Current releases of MySQL certainly have many of the checklist features of a real DBMS. However, this does not constitute a defensible claim that MySQL is a real DBMS.
MySQL still, after all these years, has a whole host of arbitrary
limitations (like the limits on key length, and the inability to use
columns in a foreign key, and the lack of recursion in stored functions).
And there are still important features missing, whatever table engine you
CHECK constraints, and deferred constraint checking).
Worst of all, though, MySQL seems to deliberately make it hard to use the features it does have. A recent project needed transactions and foreign-key references in a MySQL 5.0 database (the current stable release, please note), so we used InnoDB tables.

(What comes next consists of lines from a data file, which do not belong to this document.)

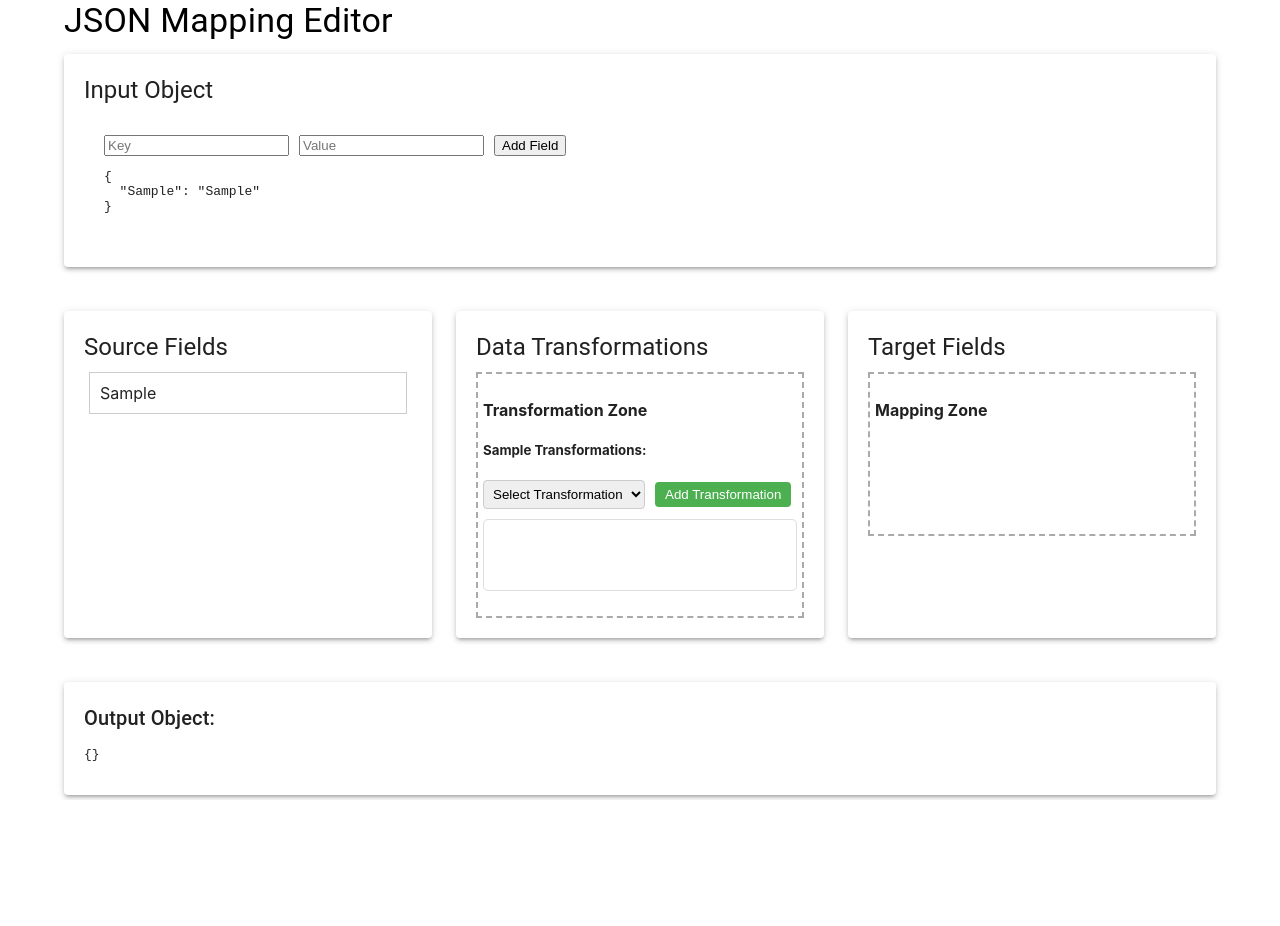
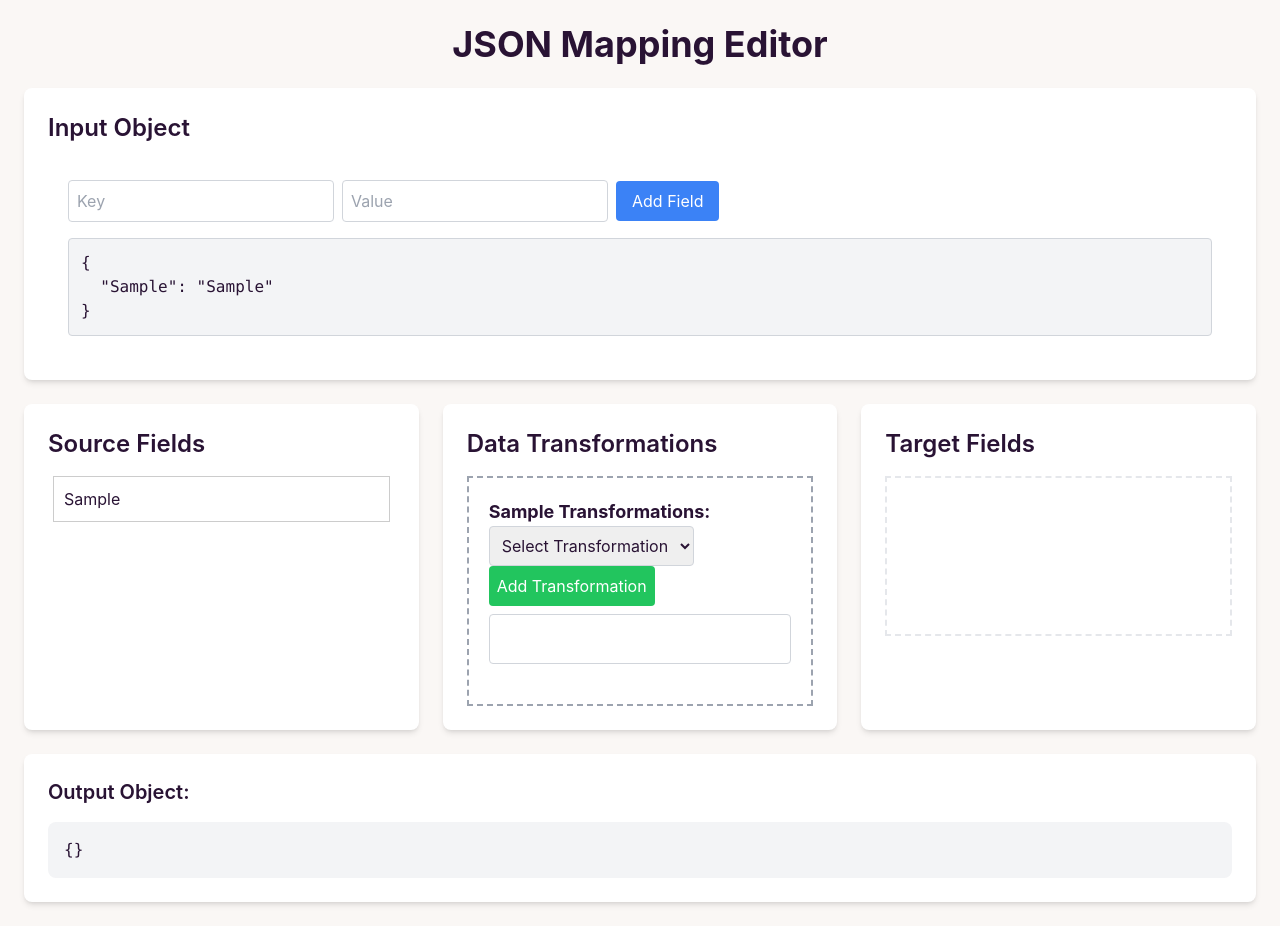
Before and after one commit to joulesler/json-transformer, a React app: page / in a window 1280 px wide. Both pictures are taken after typing "Sample", "Sample" into the empty fields and a click on the button "Add Field". Before the commit the page ends 800 px from the top, so only its background shows below. Built offline with nearby package versions, Linux system fonts and the light colour scheme.

Commit message:
Add modals and themes

```diff
--- a/package.json
+++ b/package.json
@@ -9,6 +9,8 @@
     "@testing-library/jest-dom": "^5.17.0",
     "@testing-library/react": "^13.4.0",
     "@testing-library/user-event": "^13.5.0",
+    "autoprefixer": "^10.4.20",
+    "postcss": "^8.4.45",
     "react": "^18.3.1",
     "react-beautiful-dnd": "^13.1.1",
     "react-dnd": "^16.0.1",
@@ -40,5 +42,9 @@
       "last 1 firefox version",
       "last 1 safari version"
     ]
+  },
+  "devDependencies": {
+    "daisyui": "^4.12.10",
+    "tailwindcss": "^3.4.10"
   }
 }
--- a/public/index.html
+++ b/public/index.html
@@ -1,5 +1,5 @@
 <!DOCTYPE html>
-<html lang="en">
+<html lang="en" data-theme="cupcake">
   <head>
     <meta charset="utf-8" />
     <link rel="icon" href="%PUBLIC_URL%/favicon.ico" />
--- a/src/index.js
+++ b/src/index.js
@@ -1,6 +1,6 @@
 import React from 'react';
 import ReactDOM from 'react-dom/client';
-import './web/index.css';
+import './tailwind.css';
 import App from './web/App';
 import reportWebVitals from './web/reportWebVitals';
 
--- a/src/web/App.css
+++ /dev/null
@@ -1,38 +0,0 @@
-.App {
-  text-align: center;
-}
-
-.App-logo {
-  height: 40vmin;
-  pointer-events: none;
-}
-
-@media (prefers-reduced-motion: no-preference) {
-  .App-logo {
-    animation: App-logo-spin infinite 20s linear;
-  }
-}
-
-.App-header {
-  background-color: #282c34;
-  min-height: 100vh;
-  display: flex;
-  flex-direction: column;
-  align-items: center;
-  justify-content: center;
-  font-size: calc(10px + 2vmin);
-  color: white;
-}
-
-.App-link {
-  color: #61dafb;
-}
-
-@keyframes App-logo-spin {
-  from {
-    transform: rotate(0deg);
-  }
-  to {
-    transform: rotate(360deg);
-  }
-}
--- a/src/web/App.js
+++ b/src/web/App.js
@@ -6,7 +6,6 @@ import ObjectManager from './components/ObjectManager';
 import SourceField from './components/SourceField';
 import TargetField from './components/TargetField';
 import TransformationZone from './components/TransformationZone';
-import { Container, Grid, Paper, Typography } from '@mui/material';
 
 const App = () => {
   const [inputObject, setInputObject] = useState({});
@@ -75,75 +74,52 @@ const App = () => {
 
   return (
     <DndProvider backend={HTML5Backend}>
-      <Container>
-        <Typography variant="h4" gutterBottom>
-          JSON Mapping Editor
-        </Typography>
+      <div className="container mx-auto p-6">
+        <h1 className="text-4xl font-bold text-center mb-6">JSON Mapping Editor</h1>
 
         {/* Object Manager Section */}
-        <Grid container spacing={3}>
-          <Grid item xs={12}>
-            <Paper elevation={3} style={{ padding: '20px' }}>
-              <Typography variant="h5" gutterBottom>
-                Input Object
-              </Typography>
+        <div className="mb-6">
+          <div className="bg-white p-6 rounded-lg shadow-md">
+            <h2 className="text-2xl font-semibold mb-4">Input Object</h2>
             <ObjectManager onObjectChange={setInputObject} />
-            </Paper>
-          </Grid>
-        </Grid>
+          </div>
+        </div>
 
         {/* Main Transformation Grid */}
-        <Grid container spacing={3} style={{ display: 'flex', marginTop: '20px' }}>
+        <div className="grid grid-cols-1 md:grid-cols-3 gap-6">
           {/* Source Fields */}
-          <Grid item xs={12} md={4} style={{ display: 'flex', flexDirection: 'column', flexGrow: 1 }}>
-            <Paper elevation={3} style={{ padding: '20px', height: '100%' }}>
-              <Typography variant="h5" gutterBottom>
-                Source Fields
-              </Typography>
+          <div className="bg-white p-6 rounded-lg shadow-md">
+            <h2 className="text-2xl font-semibold mb-4">Source Fields</h2>
             {Object.keys(inputObject).map((key) => (
               <SourceField key={key} name={key} />
             ))}
-            </Paper>
-          </Grid>
+          </div>
 
           {/* Transformation Zone */}
-          <Grid item xs={12} md={4} style={{ display: 'flex', flexDirection: 'column', flexGrow: 1 }}>
-            <Paper elevation={3} style={{ padding: '20px', height: '100%' }}>
-              <Typography variant="h5" gutterBottom>
-                Data Transformations
-              </Typography>
+          <div className="bg-white p-6 rounded-lg shadow-md">
+            <h2 className="text-2xl font-semibold mb-4">Data Transformations</h2>
             <TransformationZone
               inputObject={inputObject}
               mappings={mappings}
               onTransformationsChange={handleTransformationsChange}
             />
-            </Paper>
-          </Grid>
+          </div>
 
           {/* Target Fields */}
-          <Grid item xs={12} md={4} style={{ display: 'flex', flexDirection: 'column', flexGrow: 1 }}>
-            <Paper elevation={3} style={{ padding: '20px', height: '100%' }}>
-              <Typography variant="h5" gutterBottom>
-                Target Fields
-              </Typography>
-              <TargetField
-                label="Mapping Zone"
-                onMappingChange={handleMappingChange}
-              />
-            </Paper>
-          </Grid>
-        </Grid>
+          <div className="bg-white p-6 rounded-lg shadow-md">
+            <h2 className="text-2xl font-semibold mb-4">Target Fields</h2>
+            <TargetField onMappingChange={handleMappingChange} />
+          </div>
+        </div>
 
         {/* Output Object Section */}
-        <Grid container spacing={3} style={{ marginTop: '20px' }}>
-          <Grid item xs={12}>
-            <Paper elevation={3} style={{ padding: '20px' }}>
-              <Typography variant="h6">Output Object:</Typography>
-              <pre>{JSON.stringify(outputObject, null, 2)}</pre>
-            </Paper>
-          </Grid>
-        </Grid>
-      </Container>
+        <div className="mt-6 bg-white p-6 rounded-lg shadow-md">
+          <h2 className="text-xl font-semibold mb-4">Output Object:</h2>
+          <pre className="bg-gray-100 p-4 rounded-lg overflow-x-auto">
+            {JSON.stringify(outputObject, null, 2)}
+          </pre>
+        </div>
+      </div>
     </DndProvider>
   );
 };
--- /dev/null
+++ b/src/web/components/Modal.js
@@ -0,0 +1,50 @@
+import React, { useEffect } from 'react';
+
+const Modal = ({ isOpen, onClose, onSubmit, defaultValue }) => {
+  const [inputValue, setInputValue] = React.useState(defaultValue);
+
+  useEffect(() => {
+    // Focus the input when the modal opens
+    if (isOpen) {
+      document.getElementById('modal-input').focus();
+    }
+  }, [isOpen]);
+
+  const handleSubmit = () => {
+    onSubmit(inputValue);
+    onClose();
+  };
+
+  if (!isOpen) return null;
+
+  return (
+    <div className="fixed inset-0 bg-gray-800 bg-opacity-50 flex items-center justify-center z-50">
+      <div className="bg-white p-6 rounded-lg shadow-lg max-w-sm w-full">
+        <h2 className="text-lg font-semibold mb-4">Map Field</h2>
+        <input
+          id="modal-input"
+          type="text"
+          value={inputValue}
+          onChange={(e) => setInputValue(e.target.value)}
+          className="border border-gray-300 p-2 rounded mb-4 w-full"
+        />
+        <div className="flex justify-end gap-2">
+          <button
+            onClick={handleSubmit}
+            className="px-4 py-2 bg-blue-500 text-white rounded hover:bg-blue-600"
+          >
+            Submit
+          </button>
+          <button
+            onClick={onClose}
+            className="px-4 py-2 bg-gray-300 text-gray-800 rounded hover:bg-gray-400"
+          >
+            Cancel
+          </button>
+        </div>
+      </div>
+    </div>
+  );
+};
+
+export default Modal;
--- a/src/web/components/ObjectManager.js
+++ b/src/web/components/ObjectManager.js
@@ -16,23 +16,32 @@ const ObjectManager = ({ onObjectChange }) => {
   };
 
   return (
-    <div style={{ padding: '20px' }}>
+    <div className="p-5">
+      <div className="mb-4">
         <input
           type="text"
           placeholder="Key"
           value={key}
           onChange={(e) => setKey(e.target.value)}
-        style={{ marginRight: '10px' }}
+          className="mr-2 p-2 border border-gray-300 rounded"
         />
         <input
           type="text"
           placeholder="Value"
           value={value}
           onChange={(e) => setValue(e.target.value)}
-        style={{ marginRight: '10px' }}
+          className="mr-2 p-2 border border-gray-300 rounded"
         />
-      <button onClick={handleAddField}>Add Field</button>
-      <pre>{JSON.stringify(inputObject, null, 2)}</pre>
+        <button
+          onClick={handleAddField}
+          className="px-4 py-2 bg-blue-500 text-white rounded hover:bg-blue-600"
+        >
+          Add Field
+        </button>
+      </div>
+      <pre className="bg-gray-100 p-3 rounded border border-gray-300">
+        {JSON.stringify(inputObject, null, 2)}
+      </pre>
     </div>
   );
 };
--- a/src/web/components/TargetField.js
+++ b/src/web/components/TargetField.js
@@ -1,9 +1,12 @@
 import React, { useState } from 'react';
 import { useDrop } from 'react-dnd';
 import { ItemTypes } from './ItemTypes';
+import Modal from './Modal';
 
-const TargetField = ({ label, onMappingChange }) => {
+const TargetField = ({ onMappingChange }) => {
     const [mappedFields, setMappedFields] = useState({});
+    const [isModalOpen, setIsModalOpen] = useState(false);
+    const [currentItem, setCurrentItem] = useState(null);
 
     const [{ isOver }, drop] = useDrop(() => ({
         accept: ItemTypes.FIELD,
@@ -14,15 +17,19 @@ const TargetField = ({ label, onMappingChange }) => {
     }));
 
     const handleDrop = (item) => {
-    const newKey = prompt(`Map "${item.name}" to output key:`, item.name);
-    if (newKey) {
-      // Update both the state and call onMappingChange in the correct order
+        setCurrentItem(item);
+        setIsModalOpen(true);
+    };
+
+    const handleModalSubmit = (newKey) => {
+        if (newKey && currentItem) {
             setMappedFields((prev) => {
-        const updatedMappings = { ...prev, [item.name]: newKey };
+                const updatedMappings = { ...prev, [currentItem.name]: newKey };
                 onMappingChange(updatedMappings); // Call with updated mappings
                 return updatedMappings;
             });
         }
+        setIsModalOpen(false); // Close modal after submit
     };
 
     const handleRemoveMapping = (key) => {
@@ -37,22 +44,27 @@ const TargetField = ({ label, onMappingChange }) => {
     return (
         <div
             ref={drop}
-      style={{
-        padding: '5px',
-        border: '2px dashed #aaa',
-        backgroundColor: isOver ? '#f0f0f0' : '#fff',
-        minHeight: '150px',
-      }}
+            className={`p-4 border-2 border-dashed ${isOver ? 'bg-gray-100' : 'bg-white'} min-h-40`}
         >
-      <h4>{label}</h4>
             {Object.entries(mappedFields).map(([sourceKey, targetKey]) => (
-        <div key={sourceKey} style={{ marginBottom: '10px' }}>
-          {sourceKey} ➔ {targetKey}
-          <button onClick={() => handleRemoveMapping(sourceKey)} style={{ marginLeft: '10px' }}>
+                <div key={sourceKey} className="mb-2 flex items-center">
+                    <span className="mr-2">{sourceKey} ➔ {targetKey}</span>
+                    <button
+                        onClick={() => handleRemoveMapping(sourceKey)}
+                        className="ml-2 px-2 py-1 bg-red-500 text-white rounded hover:bg-red-600"
+                    >
                         Remove
                     </button>
                 </div>
             ))}
+            {isModalOpen && (
+                <Modal
+                    isOpen={isModalOpen}
+                    onClose={() => setIsModalOpen(false)}
+                    onSubmit={handleModalSubmit}
+                    defaultValue={currentItem ? currentItem.name : ''}
+                />
+            )}
         </div>
     );
 };
--- a/src/web/components/TransformationZone.js
+++ b/src/web/components/TransformationZone.js
@@ -64,20 +64,12 @@ const TransformationZone = ({ inputObject, onTransformationsChange }) => {
     }, [fieldTransformations, inputObject]);
 
     return (
-    <div
-      style={{
-        padding: '5px',
-        border: '2px dashed #aaa',
-        backgroundColor: '#fff',
-        minHeight: '150px',
-      }}
-    >
-      <h4>Transformation Zone</h4>
+        <div className="p-5 border-2 border-dashed border-gray-400 bg-white min-h-[150px]">
             {Object.keys(inputObject).map((key) => (
-        <div key={key} style={{ marginBottom: '20px' }}>
-          <h5>{key} Transformations:</h5>
-
-          {/* Dropdown Selector for Transformations */}
+                <div key={key} className="mb-5">
+                    <h4 className="text-lg font-bold">
+                        {key} Transformations:
+                    </h4>
                     <select
                         value={selectedTransformation[key] || ''}
                         onChange={(e) =>
@@ -86,12 +78,7 @@ const TransformationZone = ({ inputObject, onTransformationsChange }) => {
                                 [key]: e.target.value,
                             }))
                         }
-            style={{
-              padding: '5px',
-              border: '1px solid #ccc',
-              borderRadius: '4px',
-              marginRight: '10px',
-            }}
+                        className="p-2 border border-gray-300 rounded mr-2"
                     >
                         <option value="" disabled>
                             Select Transformation
@@ -104,81 +91,36 @@ const TransformationZone = ({ inputObject, onTransformationsChange }) => {
                     </select>
                     <button
                         onClick={() => handleAddTransformation(key)}
-            style={{
-              padding: '5px 10px',
-              border: 'none',
-              backgroundColor: '#4CAF50',
-              color: 'white',
-              borderRadius: '4px',
-              cursor: 'pointer',
-            }}
+                        className="p-2 bg-green-500 text-white rounded cursor-pointer"
                     >
                         Add Transformation
                     </button>
 
-          <div
-            style={{
-              minHeight: '50px',
-              padding: '10px',
-              border: '1px solid #ddd',
-              borderRadius: '5px',
-              marginTop: '10px',
-            }}
-          >
+                    <div className="min-h-[50px] p-2 border border-gray-300 rounded mt-2">
                         {(fieldTransformations[key] || []).map((transformation, index) => (
                             <div
                                 key={`${key}-${transformation}-${index}`}
-                style={{
-                  padding: '8px',
-                  margin: '4px 0',
-                  backgroundColor: '#f0f0f0',
-                  border: '1px solid #ccc',
-                  borderRadius: '4px',
-                  display: 'flex',
-                  justifyContent: 'space-between',
-                  alignItems: 'center',
-                }}
+                                className="p-2 my-1 bg-gray-200 border border-gray-300 rounded flex justify-between items-center"
                             >
                                 {transformation}
-                <div style={{ display: 'flex', gap: '5px' }}>
+                                <div className="flex gap-1">
                                     <button
                                         onClick={() => handleReorderTransformation(key, index, -1)}
                                         disabled={index === 0}
-                    style={{
-                      border: 'none',
-                      backgroundColor: '#87cefa',
-                      color: 'white',
-                      borderRadius: '3px',
-                      cursor: 'pointer',
-                      padding: '5px',
-                    }}
+                                        className="p-1 bg-blue-400 text-white rounded cursor-pointer disabled:opacity-50"
                                     >
                                         Up
                                     </button>
                                     <button
                                         onClick={() => handleReorderTransformation(key, index, 1)}
                                         disabled={index === fieldTransformations[key].length - 1}
-                    style={{
-                      border: 'none',
-                      backgroundColor: '#ffa07a',
-                      color: 'white',
-                      borderRadius: '3px',
-                      cursor: 'pointer',
-                      padding: '5px',
-                    }}
+                                        className="p-1 bg-orange-400 text-white rounded cursor-pointer disabled:opacity-50"
                                     >
                                         Down
                                     </button>
                                     <button
                                         onClick={() => handleRemoveTransformation(key, index)}
-                    style={{
-                      border: 'none',
-                      backgroundColor: '#ff6b6b',
-                      color: 'white',
-                      borderRadius: '3px',
-                      cursor: 'pointer',
-                      padding: '5px',
-                    }}
+                                        className="p-1 bg-red-500 text-white rounded cursor-pointer"
                                     >
                                         Remove
                                     </button>
--- a/src/web/index.css
+++ /dev/null
@@ -1,13 +0,0 @@
-body {
-  margin: 0;
-  font-family: -apple-system, BlinkMacSystemFont, 'Segoe UI', 'Roboto', 'Oxygen',
-    'Ubuntu', 'Cantarell', 'Fira Sans', 'Droid Sans', 'Helvetica Neue',
-    sans-serif;
-  -webkit-font-smoothing: antialiased;
-  -moz-osx-font-smoothing: grayscale;
-}
-
-code {
-  font-family: source-code-pro, Menlo, Monaco, Consolas, 'Courier New',
-    monospace;
-}
--- /dev/null
+++ b/tailwind.config.js
@@ -0,0 +1,26 @@
+/** @type {import('tailwindcss').Config} */
+module.exports = {
+  content: ["./src/**/*.{html,js}"],
+  theme: {
+    extend: {
+      colors: {
+        primary: '#3490dc', // Custom primary color
+        secondary: '#ffed4a', // Custom secondary color
+        danger: '#e3342f', // Custom danger color
+      },
+      fontFamily: {
+        sans: ['Helvetica', 'Arial', 'sans-serif'],
+        serif: ['Georgia', 'serif'],
+      },
+      spacing: {
+        '128': '32rem', // Custom spacing
+      },
+    },
+  },
+  plugins: [
+    require('daisyui'),
+  ],
+  daisyui: {
+    themes: ["light", "dark", "cupcake"],
+  },
+}
```
Also changed, not shown: src/web/App.test.js (deleted, +0 -8 lines), src/tailwind.css (added), 1 other file. Lines whose indentation alone changed are shown as unchanged.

The situation was broadly equivalent to this:
CREATE TABLE actor ( id INT PRIMARY KEY AUTO_INCREMENT, name TEXT NOT NULL ) ENGINE=InnoDB; CREATE TABLE film ( id INT PRIMARY KEY AUTO_INCREMENT, name TEXT NOT NULL ) ENGINE=InnoDB; CREATE TABLE film_actor ( film_id INT NOT NULL REFERENCES film, actor_id INT NOT NULL REFERENCES actor, PRIMARY KEY (film_id, actor_id) ) ENGINE=InnoDB;
Simple enough, yes?
No, actually. As it happens, using
REFERENCES as a column constraint
doesn’t work at all, and you also have to explicitly specify the primary-key
columns of the referenced table. So the only permitted syntax for foreign
keys is this (which you’ll notice is much more verbose than the obvious
CREATE TABLE film_actor ( film_id INT NOT NULL, actor_id INT NOT NULL, PRIMARY KEY (film_id, actor_id), FOREIGN KEY (film_id) REFERENCES film (id), FOREIGN KEY (actor_id) REFERENCES actor (id) ) ENGINE=InnoDB;
So guess what happens when you use one of the naughty-but-convenient syntaxes?
That’s right — MySQL just silently ignores what you said! No error, no warning, just a blithe “sure, no problem mate, I’ll get right on it”, without actually doing what you asked.
Why, yes, this did cost me a day of debugging, thanks for asking.
I’m aware of MySQL’s propensity for handling compatibility requirements by ‘helpfully’ ignoring any bits of syntax that the engine doesn’t have the semantics for. But what made me so fucking angry about this was that the engine does have the semantics for this! How hard could it be to just do the right thing?